Each line of the listing that holds "public" counts once; report how many there are, and nothing more.
═══ Dataset records ═══
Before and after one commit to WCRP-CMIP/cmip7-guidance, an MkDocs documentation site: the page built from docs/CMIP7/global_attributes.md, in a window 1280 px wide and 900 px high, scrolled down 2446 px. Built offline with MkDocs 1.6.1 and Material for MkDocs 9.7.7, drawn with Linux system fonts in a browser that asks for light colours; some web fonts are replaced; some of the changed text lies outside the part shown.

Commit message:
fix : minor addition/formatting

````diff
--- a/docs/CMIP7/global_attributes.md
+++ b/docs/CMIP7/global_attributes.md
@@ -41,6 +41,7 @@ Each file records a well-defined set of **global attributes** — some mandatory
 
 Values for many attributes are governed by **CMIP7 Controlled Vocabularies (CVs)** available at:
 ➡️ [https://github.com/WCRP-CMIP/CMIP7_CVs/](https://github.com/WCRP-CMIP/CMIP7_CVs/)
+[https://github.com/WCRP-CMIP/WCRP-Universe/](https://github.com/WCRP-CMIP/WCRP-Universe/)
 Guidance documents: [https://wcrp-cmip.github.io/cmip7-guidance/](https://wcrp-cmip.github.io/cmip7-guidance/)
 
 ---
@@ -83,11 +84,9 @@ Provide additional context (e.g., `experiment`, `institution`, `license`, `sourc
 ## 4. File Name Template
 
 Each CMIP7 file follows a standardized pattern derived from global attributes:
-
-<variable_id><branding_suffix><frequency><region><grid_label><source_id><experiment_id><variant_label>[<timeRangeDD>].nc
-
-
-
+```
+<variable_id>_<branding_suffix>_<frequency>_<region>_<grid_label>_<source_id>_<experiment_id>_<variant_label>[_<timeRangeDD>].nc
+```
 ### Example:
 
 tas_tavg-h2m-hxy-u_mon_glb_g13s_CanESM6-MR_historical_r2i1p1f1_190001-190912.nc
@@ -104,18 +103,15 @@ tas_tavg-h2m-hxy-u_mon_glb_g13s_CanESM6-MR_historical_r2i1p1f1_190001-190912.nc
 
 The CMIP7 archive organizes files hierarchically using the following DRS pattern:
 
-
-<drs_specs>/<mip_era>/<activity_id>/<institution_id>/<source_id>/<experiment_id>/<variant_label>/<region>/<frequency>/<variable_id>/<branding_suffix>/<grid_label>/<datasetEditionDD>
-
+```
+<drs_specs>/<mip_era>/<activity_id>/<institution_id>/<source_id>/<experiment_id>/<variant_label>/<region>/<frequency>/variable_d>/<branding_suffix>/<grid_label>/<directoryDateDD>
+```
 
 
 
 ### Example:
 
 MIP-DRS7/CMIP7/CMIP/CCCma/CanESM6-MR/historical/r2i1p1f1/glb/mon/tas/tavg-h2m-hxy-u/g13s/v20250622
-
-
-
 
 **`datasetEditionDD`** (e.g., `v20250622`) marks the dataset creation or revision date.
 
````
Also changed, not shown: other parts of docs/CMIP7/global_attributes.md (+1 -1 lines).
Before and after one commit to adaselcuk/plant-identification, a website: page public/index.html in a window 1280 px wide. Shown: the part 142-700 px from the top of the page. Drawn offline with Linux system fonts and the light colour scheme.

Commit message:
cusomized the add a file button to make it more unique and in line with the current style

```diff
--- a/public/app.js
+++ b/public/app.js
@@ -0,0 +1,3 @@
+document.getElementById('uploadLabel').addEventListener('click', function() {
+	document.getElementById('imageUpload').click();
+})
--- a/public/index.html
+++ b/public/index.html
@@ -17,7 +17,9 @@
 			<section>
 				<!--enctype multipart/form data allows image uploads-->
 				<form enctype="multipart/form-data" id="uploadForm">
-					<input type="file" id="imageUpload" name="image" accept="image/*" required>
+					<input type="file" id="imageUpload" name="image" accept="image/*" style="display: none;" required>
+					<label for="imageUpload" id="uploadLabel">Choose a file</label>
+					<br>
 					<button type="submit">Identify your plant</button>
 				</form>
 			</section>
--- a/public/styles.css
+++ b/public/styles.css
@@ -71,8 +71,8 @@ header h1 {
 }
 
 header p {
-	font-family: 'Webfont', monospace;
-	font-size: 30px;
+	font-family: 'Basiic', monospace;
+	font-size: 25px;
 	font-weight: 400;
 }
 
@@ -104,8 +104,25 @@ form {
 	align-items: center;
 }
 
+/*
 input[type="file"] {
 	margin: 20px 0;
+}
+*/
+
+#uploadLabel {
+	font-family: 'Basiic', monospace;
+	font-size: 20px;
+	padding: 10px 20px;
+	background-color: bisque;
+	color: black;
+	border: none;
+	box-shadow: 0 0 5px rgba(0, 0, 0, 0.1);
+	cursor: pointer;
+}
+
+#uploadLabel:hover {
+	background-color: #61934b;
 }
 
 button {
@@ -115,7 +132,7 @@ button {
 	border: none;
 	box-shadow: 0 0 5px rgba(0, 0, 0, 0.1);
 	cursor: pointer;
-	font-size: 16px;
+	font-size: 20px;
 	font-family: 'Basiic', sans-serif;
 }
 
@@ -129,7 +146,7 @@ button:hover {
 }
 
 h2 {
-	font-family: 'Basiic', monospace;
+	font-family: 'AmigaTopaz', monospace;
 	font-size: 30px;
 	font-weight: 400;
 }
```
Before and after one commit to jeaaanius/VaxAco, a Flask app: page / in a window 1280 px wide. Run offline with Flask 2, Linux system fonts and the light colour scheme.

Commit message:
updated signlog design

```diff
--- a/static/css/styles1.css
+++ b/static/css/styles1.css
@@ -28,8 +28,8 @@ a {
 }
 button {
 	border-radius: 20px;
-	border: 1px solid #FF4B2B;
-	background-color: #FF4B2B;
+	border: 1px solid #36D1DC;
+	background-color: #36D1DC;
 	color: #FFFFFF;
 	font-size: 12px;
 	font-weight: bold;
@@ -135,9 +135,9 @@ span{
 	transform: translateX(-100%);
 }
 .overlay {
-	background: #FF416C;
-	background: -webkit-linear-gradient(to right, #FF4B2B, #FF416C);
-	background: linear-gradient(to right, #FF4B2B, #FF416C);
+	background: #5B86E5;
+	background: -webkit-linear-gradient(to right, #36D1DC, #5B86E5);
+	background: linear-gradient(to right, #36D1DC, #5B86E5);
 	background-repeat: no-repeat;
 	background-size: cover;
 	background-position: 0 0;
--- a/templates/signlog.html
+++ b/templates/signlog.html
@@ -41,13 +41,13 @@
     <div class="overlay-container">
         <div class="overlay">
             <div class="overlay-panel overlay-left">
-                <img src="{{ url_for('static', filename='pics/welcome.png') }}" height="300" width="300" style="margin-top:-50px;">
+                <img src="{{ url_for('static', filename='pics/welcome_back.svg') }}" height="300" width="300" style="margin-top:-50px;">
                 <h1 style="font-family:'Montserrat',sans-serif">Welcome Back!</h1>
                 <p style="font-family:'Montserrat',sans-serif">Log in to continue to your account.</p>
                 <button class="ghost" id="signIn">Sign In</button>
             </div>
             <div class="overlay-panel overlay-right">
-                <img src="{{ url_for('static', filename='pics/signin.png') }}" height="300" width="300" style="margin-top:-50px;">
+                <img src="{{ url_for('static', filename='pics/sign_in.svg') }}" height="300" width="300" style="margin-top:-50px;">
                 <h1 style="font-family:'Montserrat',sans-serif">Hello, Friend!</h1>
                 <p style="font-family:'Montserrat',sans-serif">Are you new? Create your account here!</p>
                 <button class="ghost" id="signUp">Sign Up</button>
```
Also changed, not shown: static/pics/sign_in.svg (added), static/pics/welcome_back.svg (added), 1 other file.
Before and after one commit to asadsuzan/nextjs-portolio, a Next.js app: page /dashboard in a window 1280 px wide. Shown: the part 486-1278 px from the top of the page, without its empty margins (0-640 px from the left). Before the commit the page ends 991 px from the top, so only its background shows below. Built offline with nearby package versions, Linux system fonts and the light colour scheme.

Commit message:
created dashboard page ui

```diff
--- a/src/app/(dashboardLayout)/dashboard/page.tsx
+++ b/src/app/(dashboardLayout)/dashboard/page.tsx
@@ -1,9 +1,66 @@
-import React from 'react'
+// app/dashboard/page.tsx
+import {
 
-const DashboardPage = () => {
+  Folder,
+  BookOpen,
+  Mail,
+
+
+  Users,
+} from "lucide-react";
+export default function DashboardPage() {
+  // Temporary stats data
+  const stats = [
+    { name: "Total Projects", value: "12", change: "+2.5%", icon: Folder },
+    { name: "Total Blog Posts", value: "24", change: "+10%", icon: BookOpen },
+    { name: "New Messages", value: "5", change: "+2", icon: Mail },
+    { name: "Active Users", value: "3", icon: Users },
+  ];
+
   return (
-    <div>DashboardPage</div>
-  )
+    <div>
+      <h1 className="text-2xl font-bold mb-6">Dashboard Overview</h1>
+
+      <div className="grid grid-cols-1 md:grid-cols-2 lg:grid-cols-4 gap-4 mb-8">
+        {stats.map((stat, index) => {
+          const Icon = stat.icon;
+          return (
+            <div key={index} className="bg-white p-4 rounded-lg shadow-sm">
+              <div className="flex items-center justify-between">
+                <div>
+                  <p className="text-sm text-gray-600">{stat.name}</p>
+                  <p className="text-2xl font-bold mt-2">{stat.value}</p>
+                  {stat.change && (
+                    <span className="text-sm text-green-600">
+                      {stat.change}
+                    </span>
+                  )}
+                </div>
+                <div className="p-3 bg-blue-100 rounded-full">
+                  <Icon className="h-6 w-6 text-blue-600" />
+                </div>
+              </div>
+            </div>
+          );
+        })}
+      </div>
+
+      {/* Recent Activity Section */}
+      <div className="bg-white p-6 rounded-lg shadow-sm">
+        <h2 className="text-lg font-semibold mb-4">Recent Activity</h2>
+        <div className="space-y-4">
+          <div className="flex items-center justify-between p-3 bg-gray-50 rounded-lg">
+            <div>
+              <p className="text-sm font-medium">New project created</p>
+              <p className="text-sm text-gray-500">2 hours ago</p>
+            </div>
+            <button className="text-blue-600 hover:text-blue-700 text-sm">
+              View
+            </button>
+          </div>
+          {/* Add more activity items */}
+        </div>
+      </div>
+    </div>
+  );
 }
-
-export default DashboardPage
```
═══
> _Answer space_
7